b. When PRF reaches a set limit the pulse voltage (PV) is regulated down.
c. WHen the pulse voltage (PV) reaches a set limit the DC-voltage (DCV) is regulated down.
For use when filtering of high resistivity dust a strategy is preferred according to which:
a. The DC-voltage (DCV) is regulated down.
b. When the DC-voltage (DCV) reaches a set value the PRF is regulated down.
c. When PRF reaches a set limit the pulse voltage (PV) is regulated down.
d. When the pulse voltage (PV) reaches a set limit the DC-voltage (DCV) is regulated further down.
Furthermore, nothing hinders the use of more complicated strategies in which different parameters in changing order are regulated down step by step so that a parameter is regulated down somewhat, but not to its lowermost limit after which another parameter is regulated somewhat down whereupon a further downwards-regulation takes place of the first parameter etc., downwards-regulation always being made on the parameter giving the smallest reduction in the efficiency as compared with the reduction in the energy consumption of the precipitator.
The order of upwards-regulation will be the reverse of the order of downwards-regulation used.
In a precipitator consisting of plural sections the strategy may comprise a description of how and in which order the individual sections are to be regulated upwards or downwards. One single strategy is to the effect that sections working in parallel are regulated upwards simultaneously and in the same way, whereas sections coupled in series are regulated downwards in such a way that the regulation takes place section-wise, implying that the individual sections can be totally coupled off or be brought to operate as DC-energized sections. Further, non-pulse operated DC-sections can always form part of a precipitator, and also the efficiency of these sections can be regulated in accordance with the invention.
The control unit, in which the decision is made about the order in which the regulation of the parameters of the individual power supplies shall take place, can appropriately be in the form of a computer (micro-computer) in which the strategies are stored which determine the order of and within which limits the regulating shall take place, and in which the choice of strategy is made on the basis of orders given by manual adjustment and/or by received measuring values from one or more constantly monitored process parameters or operation parameters for the precipitator, such as coupling on or off of a process stage, dust resistivity, temperature, moisture etc.
The invention will now be further described with reference to the accompanying block diagram illustrating components of a system for carrying out the method of the invention.
An electrostatic precipitator comprises a plurality of sections S1, S2, S3 each of which has a respective independent power supply PS1, PS2, PS3 and a respective control unit C1, C2, C3 which operates to adjust the respective pulse repetition frequency (PRF), pulse voltage level (PV) and DC-voltage level (DCV).
To achieve efficient control of the precipitator a central control unit CPU is used to, in turn, control the units C1,C2,C3, in dependence upon a predetermined stored control strategy and the measured dust content of the exit gases from the plant in which the precipitator is located. The measured dust content, MDC, is input to the CPU to determine the regulation level to which the efficiency of the precipitator is to be adjusted, thus controlling the direction of regulation and its extent.
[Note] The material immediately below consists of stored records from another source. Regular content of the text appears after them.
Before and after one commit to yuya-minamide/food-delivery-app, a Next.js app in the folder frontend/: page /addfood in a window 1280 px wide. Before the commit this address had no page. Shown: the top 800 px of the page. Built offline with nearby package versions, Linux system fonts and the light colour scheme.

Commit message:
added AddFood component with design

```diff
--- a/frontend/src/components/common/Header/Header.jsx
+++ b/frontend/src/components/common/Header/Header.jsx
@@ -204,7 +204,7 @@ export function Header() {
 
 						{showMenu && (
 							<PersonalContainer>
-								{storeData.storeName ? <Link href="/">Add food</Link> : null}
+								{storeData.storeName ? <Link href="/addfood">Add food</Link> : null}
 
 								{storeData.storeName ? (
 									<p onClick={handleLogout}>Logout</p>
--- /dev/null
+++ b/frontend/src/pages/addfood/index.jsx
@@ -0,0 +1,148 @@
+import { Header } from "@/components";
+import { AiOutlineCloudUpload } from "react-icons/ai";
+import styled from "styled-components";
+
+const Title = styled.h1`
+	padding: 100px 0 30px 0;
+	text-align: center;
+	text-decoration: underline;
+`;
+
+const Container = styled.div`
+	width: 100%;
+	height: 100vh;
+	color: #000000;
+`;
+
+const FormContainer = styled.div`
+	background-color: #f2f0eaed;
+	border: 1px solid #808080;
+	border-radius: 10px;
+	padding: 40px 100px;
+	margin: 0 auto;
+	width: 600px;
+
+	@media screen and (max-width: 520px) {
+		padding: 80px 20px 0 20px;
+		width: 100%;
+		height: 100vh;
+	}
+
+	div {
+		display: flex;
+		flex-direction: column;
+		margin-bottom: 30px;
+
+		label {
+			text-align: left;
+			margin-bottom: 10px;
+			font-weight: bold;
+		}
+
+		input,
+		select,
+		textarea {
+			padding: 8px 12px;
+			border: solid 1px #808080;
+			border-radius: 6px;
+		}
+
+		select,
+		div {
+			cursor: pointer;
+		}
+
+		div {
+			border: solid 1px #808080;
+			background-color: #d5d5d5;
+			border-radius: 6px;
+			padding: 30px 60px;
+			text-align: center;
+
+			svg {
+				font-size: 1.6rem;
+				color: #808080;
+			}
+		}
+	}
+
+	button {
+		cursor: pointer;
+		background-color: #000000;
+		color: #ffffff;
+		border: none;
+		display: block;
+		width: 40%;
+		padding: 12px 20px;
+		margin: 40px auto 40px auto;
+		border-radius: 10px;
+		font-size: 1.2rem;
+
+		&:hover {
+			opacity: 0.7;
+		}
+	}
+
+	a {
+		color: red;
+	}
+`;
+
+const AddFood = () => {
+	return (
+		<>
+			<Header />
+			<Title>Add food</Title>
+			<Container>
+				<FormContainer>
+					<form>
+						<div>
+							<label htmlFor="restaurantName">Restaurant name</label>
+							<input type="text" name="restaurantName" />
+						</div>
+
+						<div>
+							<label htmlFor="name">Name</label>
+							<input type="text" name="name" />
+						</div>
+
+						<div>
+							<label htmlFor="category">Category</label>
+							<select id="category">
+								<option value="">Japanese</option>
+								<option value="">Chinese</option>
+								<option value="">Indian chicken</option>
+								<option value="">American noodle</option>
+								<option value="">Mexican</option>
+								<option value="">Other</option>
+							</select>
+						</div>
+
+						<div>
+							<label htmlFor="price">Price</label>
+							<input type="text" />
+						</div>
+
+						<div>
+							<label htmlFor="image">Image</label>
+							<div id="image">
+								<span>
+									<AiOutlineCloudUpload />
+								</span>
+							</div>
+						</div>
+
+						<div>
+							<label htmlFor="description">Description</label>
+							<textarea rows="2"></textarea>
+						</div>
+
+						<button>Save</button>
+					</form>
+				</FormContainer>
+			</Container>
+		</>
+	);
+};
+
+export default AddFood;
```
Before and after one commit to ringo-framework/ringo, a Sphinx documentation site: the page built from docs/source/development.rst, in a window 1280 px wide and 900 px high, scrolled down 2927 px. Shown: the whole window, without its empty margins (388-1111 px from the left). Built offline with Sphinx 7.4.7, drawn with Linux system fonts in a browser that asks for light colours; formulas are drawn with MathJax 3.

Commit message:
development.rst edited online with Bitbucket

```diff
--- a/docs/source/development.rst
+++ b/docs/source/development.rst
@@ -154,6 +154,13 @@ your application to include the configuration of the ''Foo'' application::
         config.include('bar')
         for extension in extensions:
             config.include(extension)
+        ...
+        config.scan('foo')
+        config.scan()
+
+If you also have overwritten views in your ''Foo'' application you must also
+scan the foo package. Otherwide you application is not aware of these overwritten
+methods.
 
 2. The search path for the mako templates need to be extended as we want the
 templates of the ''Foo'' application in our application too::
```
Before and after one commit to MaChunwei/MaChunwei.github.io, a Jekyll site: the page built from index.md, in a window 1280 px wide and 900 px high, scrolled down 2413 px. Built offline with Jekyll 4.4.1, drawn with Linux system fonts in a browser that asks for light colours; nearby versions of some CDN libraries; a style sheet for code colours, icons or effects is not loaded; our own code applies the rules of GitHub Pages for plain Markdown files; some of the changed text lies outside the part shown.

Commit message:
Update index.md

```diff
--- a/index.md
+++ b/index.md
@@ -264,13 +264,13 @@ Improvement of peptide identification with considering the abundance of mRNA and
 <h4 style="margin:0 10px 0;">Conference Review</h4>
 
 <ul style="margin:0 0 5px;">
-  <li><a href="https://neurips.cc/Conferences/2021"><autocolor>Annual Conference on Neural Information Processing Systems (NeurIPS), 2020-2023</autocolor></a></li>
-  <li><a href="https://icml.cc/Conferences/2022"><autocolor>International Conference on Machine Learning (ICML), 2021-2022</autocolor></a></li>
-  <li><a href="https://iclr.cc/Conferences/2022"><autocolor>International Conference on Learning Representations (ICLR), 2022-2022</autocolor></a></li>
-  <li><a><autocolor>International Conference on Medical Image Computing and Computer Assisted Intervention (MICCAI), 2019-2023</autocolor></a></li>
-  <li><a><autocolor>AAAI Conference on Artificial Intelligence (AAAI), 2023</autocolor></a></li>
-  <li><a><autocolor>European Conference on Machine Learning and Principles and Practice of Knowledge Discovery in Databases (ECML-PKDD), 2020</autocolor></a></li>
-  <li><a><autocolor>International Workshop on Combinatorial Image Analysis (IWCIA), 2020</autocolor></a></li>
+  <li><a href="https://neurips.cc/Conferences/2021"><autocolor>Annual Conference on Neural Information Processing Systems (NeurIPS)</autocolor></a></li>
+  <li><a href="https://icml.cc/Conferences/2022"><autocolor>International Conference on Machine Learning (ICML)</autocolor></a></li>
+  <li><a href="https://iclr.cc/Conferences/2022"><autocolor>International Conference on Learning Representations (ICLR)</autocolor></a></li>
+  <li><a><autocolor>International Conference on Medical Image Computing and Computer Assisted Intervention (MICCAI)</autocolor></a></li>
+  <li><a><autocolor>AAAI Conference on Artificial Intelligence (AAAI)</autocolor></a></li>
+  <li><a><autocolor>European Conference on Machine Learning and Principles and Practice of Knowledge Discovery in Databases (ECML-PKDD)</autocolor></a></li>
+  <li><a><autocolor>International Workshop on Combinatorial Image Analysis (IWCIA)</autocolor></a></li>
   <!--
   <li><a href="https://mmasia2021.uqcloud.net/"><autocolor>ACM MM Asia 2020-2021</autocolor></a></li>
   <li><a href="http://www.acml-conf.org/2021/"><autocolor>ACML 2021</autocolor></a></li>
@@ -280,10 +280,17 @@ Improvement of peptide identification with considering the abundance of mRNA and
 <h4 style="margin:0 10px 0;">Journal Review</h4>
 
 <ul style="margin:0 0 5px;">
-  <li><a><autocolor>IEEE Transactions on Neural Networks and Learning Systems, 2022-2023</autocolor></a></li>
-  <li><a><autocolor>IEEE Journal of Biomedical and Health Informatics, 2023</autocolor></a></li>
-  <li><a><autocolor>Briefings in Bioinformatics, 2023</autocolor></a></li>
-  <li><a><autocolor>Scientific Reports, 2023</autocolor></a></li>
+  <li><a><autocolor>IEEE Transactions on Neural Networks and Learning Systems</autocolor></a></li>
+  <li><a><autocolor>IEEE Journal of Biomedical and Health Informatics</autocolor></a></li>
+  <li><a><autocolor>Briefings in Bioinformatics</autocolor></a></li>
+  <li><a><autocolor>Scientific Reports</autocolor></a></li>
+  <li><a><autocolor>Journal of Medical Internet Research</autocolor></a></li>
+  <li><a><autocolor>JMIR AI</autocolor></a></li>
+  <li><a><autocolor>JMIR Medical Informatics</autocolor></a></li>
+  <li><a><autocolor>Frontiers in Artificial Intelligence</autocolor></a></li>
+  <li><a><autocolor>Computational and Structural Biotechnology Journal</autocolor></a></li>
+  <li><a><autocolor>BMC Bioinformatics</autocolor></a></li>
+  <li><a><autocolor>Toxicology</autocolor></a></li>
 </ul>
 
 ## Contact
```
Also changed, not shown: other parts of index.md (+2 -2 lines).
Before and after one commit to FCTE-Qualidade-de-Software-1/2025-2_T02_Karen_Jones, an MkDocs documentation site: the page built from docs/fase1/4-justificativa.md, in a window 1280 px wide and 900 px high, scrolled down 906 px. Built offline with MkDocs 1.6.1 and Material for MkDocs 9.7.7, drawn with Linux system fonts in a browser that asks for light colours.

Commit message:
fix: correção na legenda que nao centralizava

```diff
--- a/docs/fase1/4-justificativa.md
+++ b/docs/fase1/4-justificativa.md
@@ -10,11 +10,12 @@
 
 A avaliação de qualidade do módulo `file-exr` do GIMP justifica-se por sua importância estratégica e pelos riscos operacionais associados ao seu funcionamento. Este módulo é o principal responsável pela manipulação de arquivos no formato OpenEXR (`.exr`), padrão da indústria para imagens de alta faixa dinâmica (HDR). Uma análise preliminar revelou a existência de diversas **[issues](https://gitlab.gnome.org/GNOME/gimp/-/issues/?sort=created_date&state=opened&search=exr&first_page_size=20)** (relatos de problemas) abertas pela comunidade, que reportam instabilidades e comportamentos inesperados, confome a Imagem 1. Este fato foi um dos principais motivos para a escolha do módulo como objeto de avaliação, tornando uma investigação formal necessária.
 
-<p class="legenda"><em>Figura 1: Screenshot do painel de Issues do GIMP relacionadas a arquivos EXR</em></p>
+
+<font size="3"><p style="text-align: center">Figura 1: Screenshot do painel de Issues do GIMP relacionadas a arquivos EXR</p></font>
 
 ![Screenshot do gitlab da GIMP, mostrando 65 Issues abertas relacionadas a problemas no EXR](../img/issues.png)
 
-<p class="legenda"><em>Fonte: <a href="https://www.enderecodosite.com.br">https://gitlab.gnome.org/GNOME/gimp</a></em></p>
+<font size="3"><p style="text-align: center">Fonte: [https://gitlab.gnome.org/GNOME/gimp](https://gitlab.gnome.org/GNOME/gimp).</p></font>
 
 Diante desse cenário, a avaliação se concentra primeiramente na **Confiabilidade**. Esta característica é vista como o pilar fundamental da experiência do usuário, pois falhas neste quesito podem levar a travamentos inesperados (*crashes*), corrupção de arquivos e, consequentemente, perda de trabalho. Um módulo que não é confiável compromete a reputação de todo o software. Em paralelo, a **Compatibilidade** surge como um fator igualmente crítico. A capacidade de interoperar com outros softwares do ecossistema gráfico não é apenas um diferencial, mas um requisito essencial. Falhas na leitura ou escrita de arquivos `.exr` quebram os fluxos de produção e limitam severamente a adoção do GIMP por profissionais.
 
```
The selection of a suitable strategy from amongst a plurality of stored strategies can be achieved in a number of ways, by way of manual input to the CPU to a strategy selection unit STS of by similar input from parameter sensing devices, sensing, for example, the moisture level, temperature or resistance of the exit gases from the plant and/or the on/off states of process steps in the plant dedusted by the precipitator, e.g. in or out couplings of mills, conditioners and fuel feeders, these inputs being indicated by respective units M, Mo, T, R, SW1,SW2, and SW3.
It will be appreciated that various alternatives or additional parameters can be used to control the selection from amongst the predefined strategies and that the strategies themselves can be modified from the manual input M if precipitator conditions or requirements are changed.